I strongly downvoted this for not making any of the reasoning transparent and thus contributing little to the discussion beyond stating that "Jan believes this".
This could sometimes be reasonable for the purpose of deferring to authority, but that is riskier in this case because Jan has severe conflicts of interest due to being employed by a core EA organisation and being a stakeholder in for example a ~$4.7 million grant to buy a chateau.
Could someone explain in more detail, or give examples, what it looks like when direct work at an organisation like CEA is more valuable than donating $2M per year? What factors make someone "$2M in donations"-better than the next best alternative (who isn't switching from e2g to direct work)? What's the analysis behind these claims?
What if the nuclear bomb was not developed until after Stalin’s death on the 5 March 1953? The prospects for international controls on the development, stockpiling and use of nuclear weapons may have been much improved.
The possibility of better weapon governance (with what impact?) in exchange for an increased risk of Nazi, USSR, or Japanese dominance during a total war seems like a bad tradeoff.
How would the strategy of delaying development have been pitched during a total war? How would the development have been done instead? It's hard to imagine the counterfactual here.
In the future different types of rewards could probably improve results of initiatives like this. Currently the small chance of big rewards for major commitments very strongly selects for people who can afford to commit a large amounts of personal risk and time to it.

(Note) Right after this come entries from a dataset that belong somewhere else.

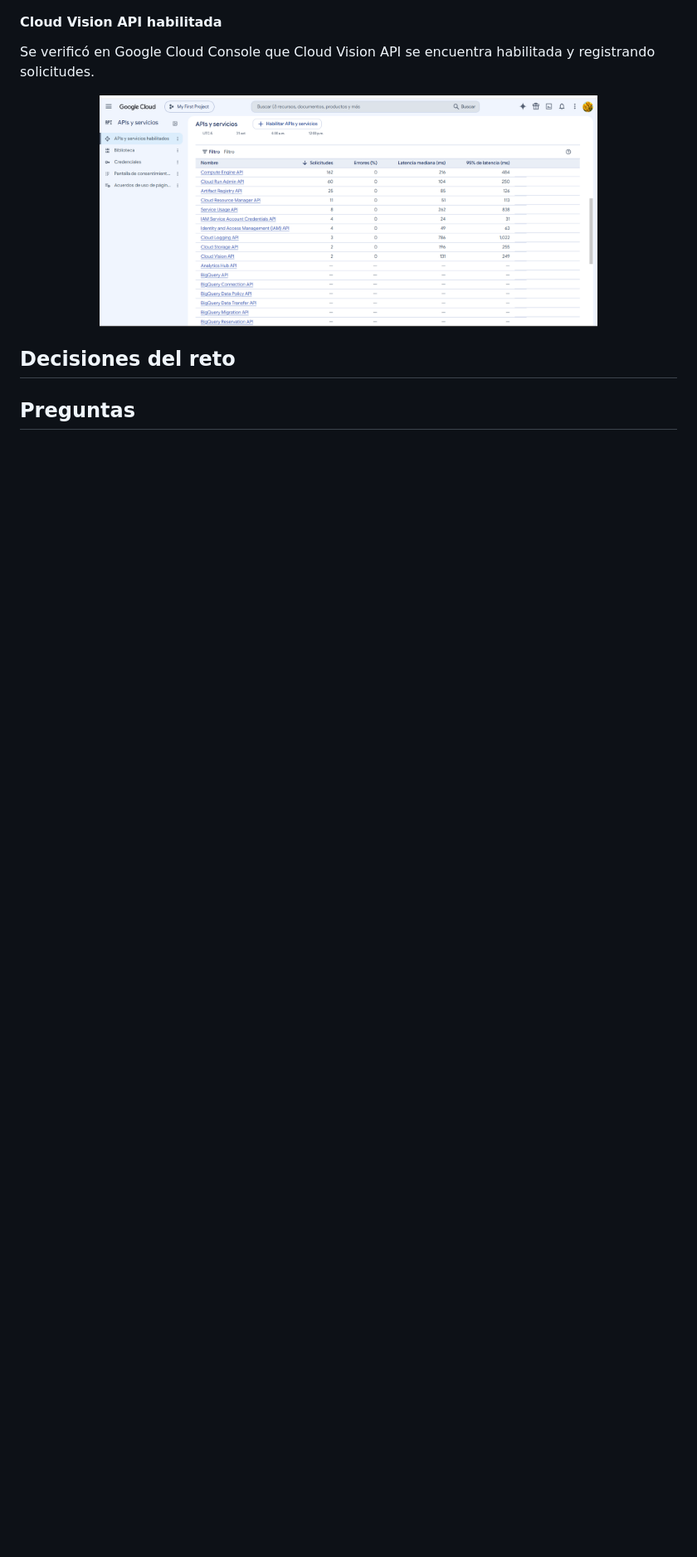
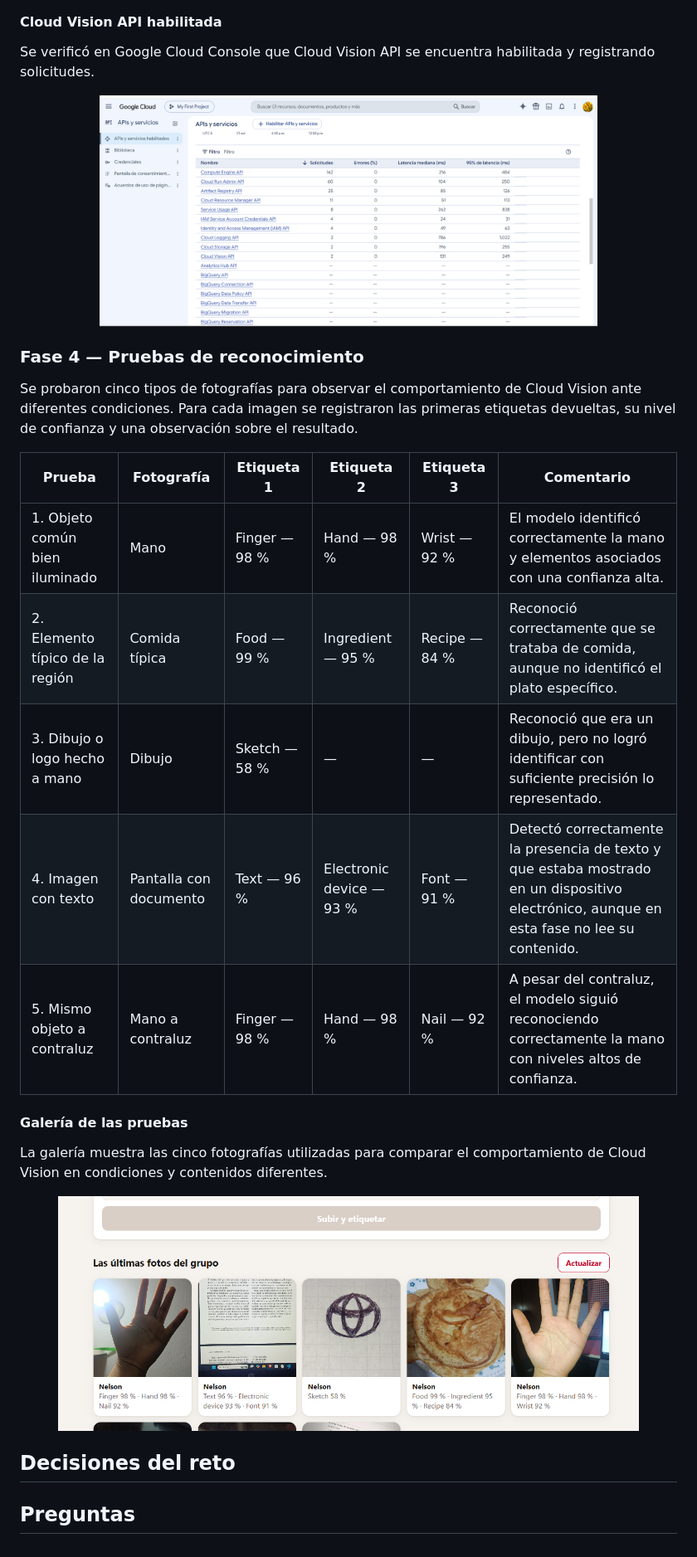
Before and after one commit to NelsonConde/practica-6-vision-fotos, a Markdown page: README.md, the part around the change. Shown at 83% size. Rendered like a GitHub page; pictures changed too: docs/capturas/fase4-galeria-pruebas.png (added); blank space fills up the shorter version.

Commit message:
fase 4: pruebas

```diff
--- a/README.md
+++ b/README.md
@@ -276,6 +276,26 @@ Se verificó en Google Cloud Console que Cloud Vision API se encuentra habilitad
   <img src="docs/capturas/fase3-vision-api-habilitada.png" alt="Cloud Vision API habilitada en Google Cloud Console" width="600">
 </p>
 
+### Fase 4 — Pruebas de reconocimiento
+
+Se probaron cinco tipos de fotografías para observar el comportamiento de Cloud Vision ante diferentes condiciones. Para cada imagen se registraron las primeras etiquetas devueltas, su nivel de confianza y una observación sobre el resultado.
+
+| Prueba | Fotografía | Etiqueta 1 | Etiqueta 2 | Etiqueta 3 | Comentario |
+| --- | --- | --- | --- | --- | --- |
+| 1. Objeto común bien iluminado | Mano | Finger — 98 % | Hand — 98 % | Wrist — 92 % | El modelo identificó correctamente la mano y elementos asociados con una confianza alta. |
+| 2. Elemento típico de la región | Comida típica | Food — 99 % | Ingredient — 95 % | Recipe — 84 % | Reconoció correctamente que se trataba de comida, aunque no identificó el plato específico. |
+| 3. Dibujo o logo hecho a mano | Dibujo | Sketch — 58 % | — | — | Reconoció que era un dibujo, pero no logró identificar con suficiente precisión lo representado. |
+| 4. Imagen con texto | Pantalla con documento | Text — 96 % | Electronic device — 93 % | Font — 91 % | Detectó correctamente la presencia de texto y que estaba mostrado en un dispositivo electrónico, aunque en esta fase no lee su contenido. |
+| 5. Mismo objeto a contraluz | Mano a contraluz | Finger — 98 % | Hand — 98 % | Nail — 92 % | A pesar del contraluz, el modelo siguió reconociendo correctamente la mano con niveles altos de confianza. |
+
+#### Galería de las pruebas
+
+La galería muestra las cinco fotografías utilizadas para comparar el comportamiento de Cloud Vision en condiciones y contenidos diferentes.
+
+<p align="center">
+  <img src="docs/capturas/fase4-galeria-pruebas.png" alt="Galería con las cinco fotografías utilizadas en las pruebas de Cloud Vision" width="700">
+</p>
+
 ## Decisiones del reto
 
 <!-- Qué cambiaste, por qué y cómo comprobaste que funciona. -->
```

Blogging is also extremely long-tailed in impact (=vast majority of blogs have no readers), so ultimately it seems that this sort of reward selects for people who A) can afford to spend significant time on writing, and B) consider it OK to spend time pursuing a prize with an activity that is very likely to have no impact.
The way blogging and more generally writing usually seem to work, is that people do it well due to intrinsic motivation. It is hard to pay directly for quality content, especially if you want it to continue independently of financial incentives.
As an alternative, giving many small rewards with little uncertainty for the recipients, would result in many people trying blogging, without so many adverse selection effects. Most of the participants would probably not continue blogging, but it would increase the absolute number of people who try blogging, and through that increase the odds of finding great bloggers who would've otherwise not blogged.
In more general form, it seems that this sort of prizes would work better to motivate tasks that people are already doing, as a way to increase their commitment and quality. For example, prizes for research, or retrospective blogging prizes.
I'm worried about politics. I'm worried that Effective Altruists will waste resources, alienate moderates, and make enemies by participating in partisan politics.
When I've seen EAs write against Trump, the writings have been superficial and lacking in empathy. The most extreme even suggest campaigning against Trump as effective altruism - as more impactful than anything GiveWell or anyone else has recommended.
The claim that one political candidate is comparable to existential risks is extraordinary, and should require extraordinary evidence as well. That such significant but poorly argued claims are being made by people at the forefront of EA is worrying. Such claims can be very harmful; they may redirect donations to highly uncertain and inefficient causes, they create political enemies, and they alienate apolitical altruists. (Admittedly, partisan politics can also result in new allies.)
My hope, and suggestion would be to avoid any and all political claims, unless you have already done extensive research, and have enough evidence to convince even some people on the "other side". The lack of argument and evidence in current discourse is simply worrying proof of political bias.